Weight fluctuations
Person weighs 67.9 kg (149.7 lbs) on Day 3 at breakfast. After supper, 69.55 kg (153.3 lbs). That’s a 1.65 kg (3.64 lb) gain the same day. Weight decreases notably by next day (Day 4) breakfast.

Graph Source:  Wikimedia Commons (click here to see source)

Last Friday, my scale showed a mini weight gain. I had stayed within my daily calorie allowances. The gain annoyed me for that reason, and because it undid my accomplishment of reaching an interim goal. However, I knew I lost fat. Just knew it! I coughed up the gain to “other factors”, meaning water weight, hormonal fluctuations, and/or something else. My weight can fluctuate greatly, even within a day.

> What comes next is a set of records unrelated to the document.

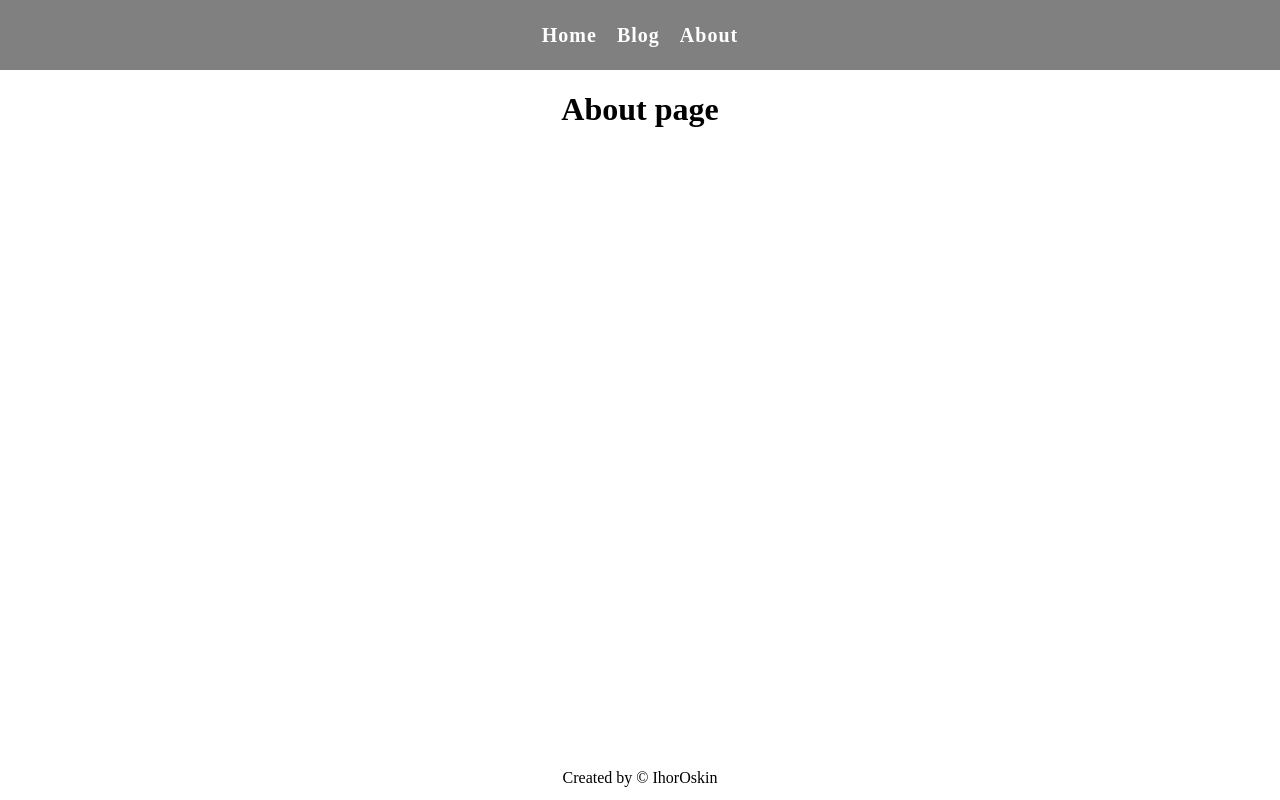
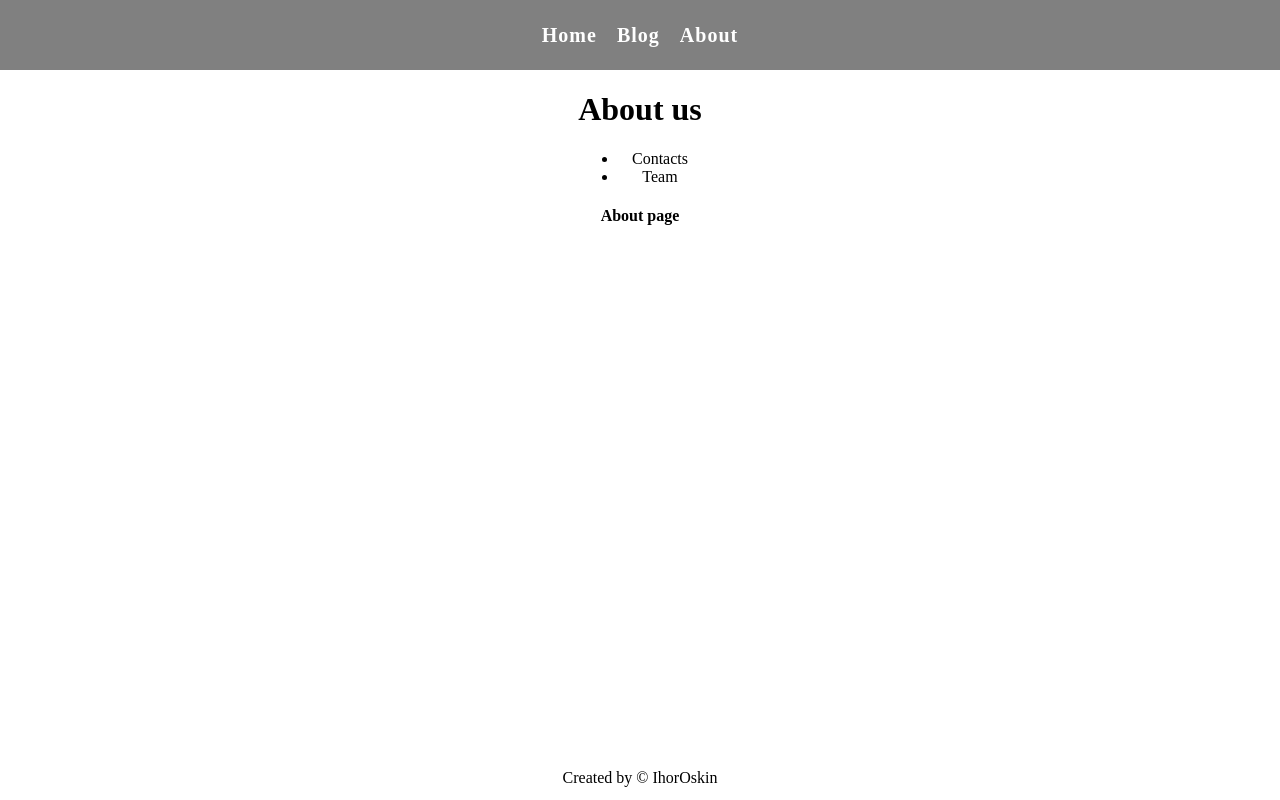
Before and after one commit to IgorOskin1984/next-app, a Next.js app: page /about in a window 1280 px wide. Built offline with nearby package versions, Linux system fonts and the light colour scheme.

Commit message:
AboutLayout в папке About создал layout.tsx, где отрисовал необходимые эл-ты

```diff
--- /dev/null
+++ b/app/about/layout.tsx
@@ -0,0 +1,22 @@
+import Link from "next/link"
+
+export default function AboutLayout({
+	children,
+}: {
+	children: React.ReactNode
+}) {
+	return <>
+		<div>
+			<h1>About us</h1>
+			<ul>
+				<li>
+					<Link href={'/about/contacts'}>Contacts</Link>
+				</li>
+				<li>
+					<Link href={'/about/team'}>Team</Link>
+				</li>
+			</ul>
+			{children}
+		</div>
+	</>
+}
--- a/app/about/page.tsx
+++ b/app/about/page.tsx
@@ -1,3 +1,3 @@
 export default function About() {
-	return <h1>About page</h1>
+	return <h4>About page</h4>
 }
--- a/app/page.tsx
+++ b/app/page.tsx
@@ -1,4 +1,3 @@
-import Image from 'next/image'
 
 export default function Home() {
 	return <h1>Welcome to NextJS world</h1>
```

So, I put that behind me. I expected that I’d see a good result today. Did I? See below. Continue reading